- **Task brief**
Lines with "type": pull these out of the listing below.

- **Data for this task**
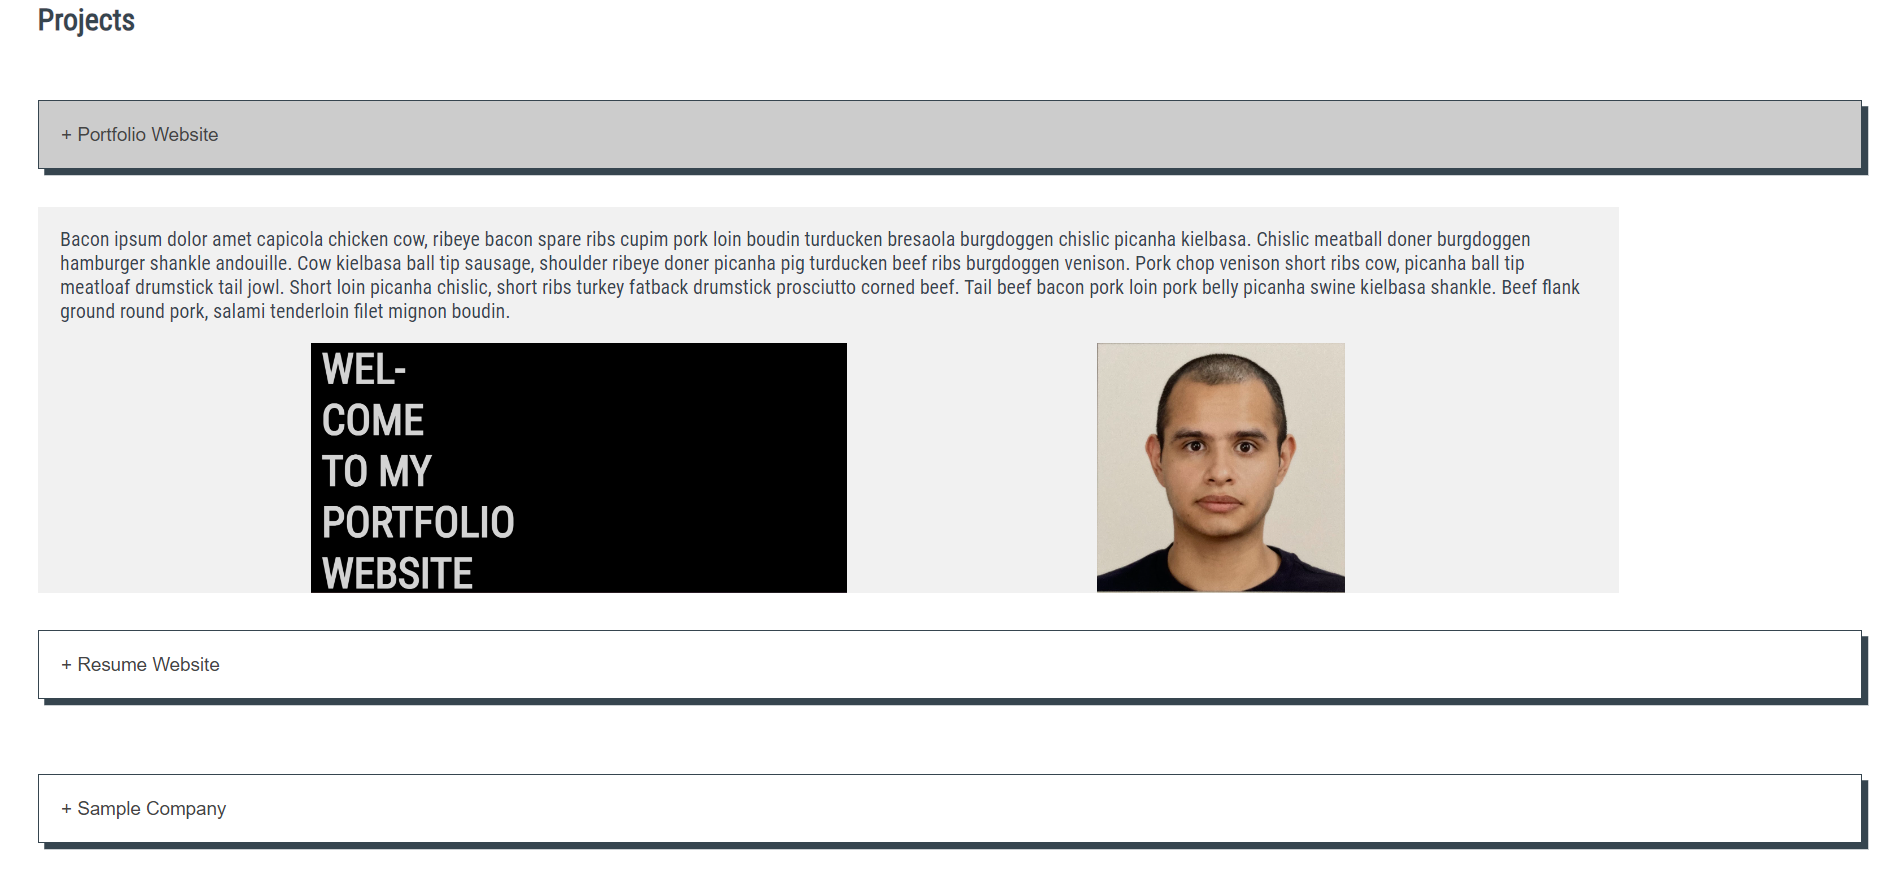
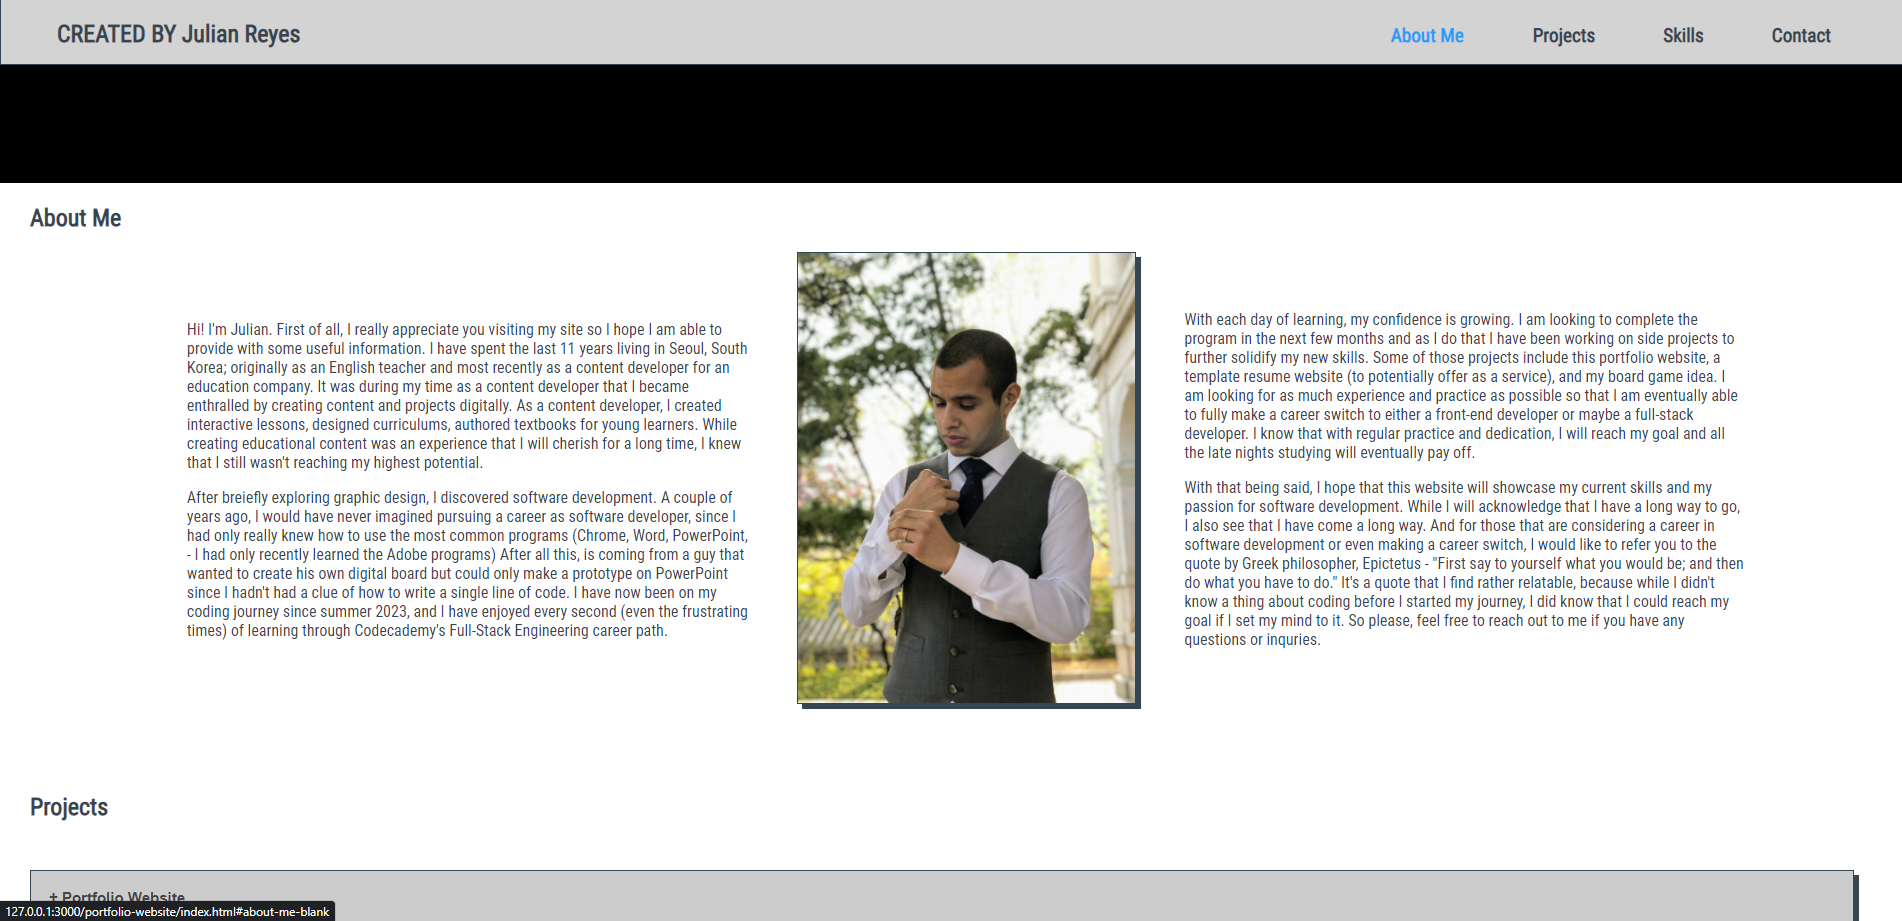
update 09-27-2023

diff --git a/index.html b/index.html
@@ -11,7 +11,7 @@
     <nav class="container">
         <p id="nav-name"> CREATED BY Julian Reyes</p>
         <ul class="nav-container">
-            <li><a href="#about-me-blank">About Me</a></li>
+            <li id="list-about-me"><a href="#about-me-blank">About Me</a></li>
             <li><a href="#projects-blank">Projects</a></li>
             <li><a href="#skills-blank">Skills</a></li>
             <li><a href="./contact-page.html">Contact</a></li>
@@ -46,7 +46,9 @@
         <h2 id="projects">Projects</h2>
         <button type="button" class="collapsible">+ Portfolio Website</button>
         <div class="content">
-            <p>Bacon ipsum dolor amet capicola chicken cow, ribeye bacon spare ribs cupim pork loin boudin turducken bresaola burgdoggen chislic picanha kielbasa. Chislic meatball doner burgdoggen hamburger shankle andouille. Cow kielbasa ball tip sausage, shoulder ribeye doner picanha pig turducken beef ribs burgdoggen venison. Pork chop venison short ribs cow, picanha ball tip meatloaf drumstick tail jowl. Short loin picanha chislic, short ribs turkey fatback drumstick prosciutto corned beef. Tail beef bacon pork loin pork belly picanha swine kielbasa shankle. Beef flank ground round pork, salami tenderloin filet mignon boudin.</p>
+            <p>This Portfolio Website is my first major project. This site contains the work that displays my abilities in web developement and front-end development. You can find a brieft self-introduction, projects, my skills, and my contact information on this site. Feel free to explore and click on the various interactive links and buttons. Additionally, you can resize the broswer's window to scrutinize the responsiveness of the site.</p>
+            <p>As for the design of this site, I decided to try something a bit different from what I am used to. Normally, when styling boxes, I like to have rounded edges and blurry shadow effects. Here, you can see I went with sharp corners and more defined shadows. I have seen this done on Codecademy's website and it has really grown on me. Lastly, I think the simple color scheme that I went with makes for a more modern look.</p>
+            <p>Oh, one more thing... I expect I can keep this updated sort of like a living document. I want update my profile to include new projects.</p>
             <section class="image-container">
                 <img src="./resources/portfolio-website-screenshot-1.png" alt="screenshot of Portfolio Website banner">
                 <img src="./resources/portfolio-website-screenshot-2.png" alt="screenshot of Portfolio Website content">
@@ -54,7 +56,8 @@
         </div>
         <button type="button" class="collapsible">+ Resume Website</button>
         <div class="content">
-            <p>Bacon ipsum dolor amet capicola chicken cow, ribeye bacon spare ribs cupim pork loin boudin turducken bresaola burgdoggen chislic picanha kielbasa. Chislic meatball doner burgdoggen hamburger shankle andouille. Cow kielbasa ball tip sausage, shoulder ribeye doner picanha pig turducken beef ribs burgdoggen venison. Pork chop venison short ribs cow, picanha ball tip meatloaf drumstick tail jowl. Short loin picanha chislic, short ribs turkey fatback drumstick prosciutto corned beef. Tail beef bacon pork loin pork belly picanha swine kielbasa shankle. Beef flank ground round pork, salami tenderloin filet mignon boudin.</p>
+            <p>As a side project, I have also created a Resume Website. While it shares some similarities with the Portfolio Website, there are some obvious differences. The Resume website works much like a typical website and provides my education and work history, the Portfolio Website focuses on my coding projects. I hope to use both to provide to potential employers.</p>
+            <p>Furthermore, I am also hoping that the Resume Website could work as a template of sorts, in order to provide a paid service for teachers or any other person interested in a resume website. I feel this approach could be profitable since resume websites are less common and could help someone standout in an interview process.</p>
             <section class="image-container">
                 <img src="./resources/resume-website-1.png" alt="screenshot of Resume website banner">
                 <img src="./resources/resume-website-2.png" alt="screenshot of resume website content">
@@ -62,7 +65,8 @@
         </div>
         <button type="button" class="collapsible">+ Sample Club Website</button>
         <div class="content">
-            <p>Bacon ipsum dolor amet capicola chicken cow, ribeye bacon spare ribs cupim pork loin boudin turducken bresaola burgdoggen chislic picanha kielbasa. Chislic meatball doner burgdoggen hamburger shankle andouille. Cow kielbasa ball tip sausage, shoulder ribeye doner picanha pig turducken beef ribs burgdoggen venison. Pork chop venison short ribs cow, picanha ball tip meatloaf drumstick tail jowl. Short loin picanha chislic, short ribs turkey fatback drumstick prosciutto corned beef. Tail beef bacon pork loin pork belly picanha swine kielbasa shankle. Beef flank ground round pork, salami tenderloin filet mignon boudin.</p>
+            <p>Here is one of the first webpages that I published on GitHub. I created as part of one the projects in Codecademy to practice making responsive sites. While most of the content is fictious, it was based on my interest for investing so I especially had fun making that simple site. </p>
+            <p>Click <a title="Sample Club Website" href="https://jreyes73.github.io/BIOS---Responsive-Website/">here</a> to visit the site.</p> 
             <section class="image-container">
                 <img src="./resources/sample-club-website-1.png" alt="screenshot of sample Club Website banner">
                 <img src="./resources/sample-club-website-2.png" alt="screenshot of sample club wesite content">
@@ -93,17 +97,21 @@
             <p>Bacon ipsum dolor amet capicola chicken cow, ribeye bacon spare ribs cupim pork loin boudin turducken bresaola burgdoggen chislic picanha kielbasa. Chislic meatball doner burgdoggen hamburger shankle andouille. Cow kielbasa ball tip sausage, shoulder ribeye doner picanha pig turducken beef ribs burgdoggen venison. Pork chop venison short ribs cow, picanha ball tip meatloaf drumstick tail jowl. Short loin picanha chislic, short ribs turkey fatback drumstick prosciutto corned beef. Tail beef bacon pork loin pork belly picanha swine kielbasa shankle. Beef flank ground round pork, salami tenderloin filet mignon boudin.</p>            
             <section class="image-container">
                 <section class="skills-box">
-                    <p>Adaptability leads to success if your really try</p>
+                    <p>Adaptability</p>
                 </section>
                 <section class="skills-box">
-                    <p>Teamwork & Communication</p>
+                    <p>Communication</p>
                 </section>
                 <section class="skills-box">
                     <p>Problem Solving</p>
                 </section>
                 <section class="skills-box">
+                    <p>Collaboration</p>
+                </section>
+                <section class="skills-box">
                     <p>Striving to Improve</p>
                 </section>
+                
             </section>
         </div>
         </section>

diff --git a/resources/style.css b/resources/style.css
@@ -16,6 +16,11 @@ nav {
     font-size: 1.5rem;
     padding-left: 0.5rem;
     margin-top: 1.2rem;
+    min-width: 252px;
+}
+
+#list-about-me {
+    min-width: 74px;
 }
 
 .container {
@@ -109,7 +114,7 @@ h1 {
 }
 
 #about-me-text-1, #about-me-text-2 {
-    width: 400px;
+    width: 30%;
 }
 
 
@@ -178,6 +183,7 @@ button {
     gap: 5rem;
     margin-top: 2rem;
     margin-bottom: 2rem;
+    flex-wrap: wrap;
 }
 
 .image-container img {
@@ -213,6 +219,7 @@ button {
 
 .skills-box {
     display: flex;
+    justify-content: center;
     height: 200px;
     width: 200px;
     border: 1px solid #36454f;
@@ -222,6 +229,8 @@ button {
     text-align: center;
     font-weight: 800;
 }
+
+
 
 #contact-final-container {
     display: flex;
@@ -288,4 +297,88 @@ hr {
     background-image: url(./instagram-logo.jpg);
     background-size: 100%;
     background-repeat: no-repeat;
+}
+
+@media only screen and (min-width:1400px) {
+    #about-me-section {
+        align-items: center;
+    }
+    
+}
+
+@media only screen and (max-width: 1300px) {
+    #about-me-section {
+        flex-direction: column;
+        align-items: center;
+    }
+
+    #about-me-text-1, #about-me-text-2 {
+        width: 80%;
+    }
+}
+
+
+@media only screen and (max-width: 815px) {
+    #nav-name {
+        display: none;
+    }
+
+    .nav-container {
+        padding-left: 0;
+        padding-right: 0;
+        justify-content: center;
+        margin-right: 0;
+    }
+
+    .container {
+        padding-left: 0;
+        justify-content: center;
+    }
+}
+
+@media only screen and (max-width: 650px) {
+    .contact-container {
+        width: 80%;
+    }
+}
+
+@media only screen and (max-width: 580px) {
+    #header-text {
+        font-size: 4rem;
+    }
+    
+}
+
+@media only screen and (max-width: 615px) {
+    .skills-box {
+        height: 450px;
+        width: 450px;
+        font-size: 2.75rem;
+    }
+}
+
+@media only screen and (min-height: 750px ) {
+    #header-text {
+        font-size: 6rem;
+    }
+
+    h1 {
+        margin-bottom: 2rem;
+    }
+}
+
+@media only screen and (max-width: 700px) and (min-height: 750px){
+    #header-text {
+        font-size: 4rem;
+    }
+
+    h1 {
+        margin-bottom: 0rem;
+        height: 110px;
+    }
+
+    header {
+        height: 65vh;
+    }
+    
 }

- **Completed exercise**
         <button type="button" class="collapsible">+ Portfolio Website</button>
         <button type="button" class="collapsible">+ Resume Website</button>
         <button type="button" class="collapsible">+ Sample Club Website</button>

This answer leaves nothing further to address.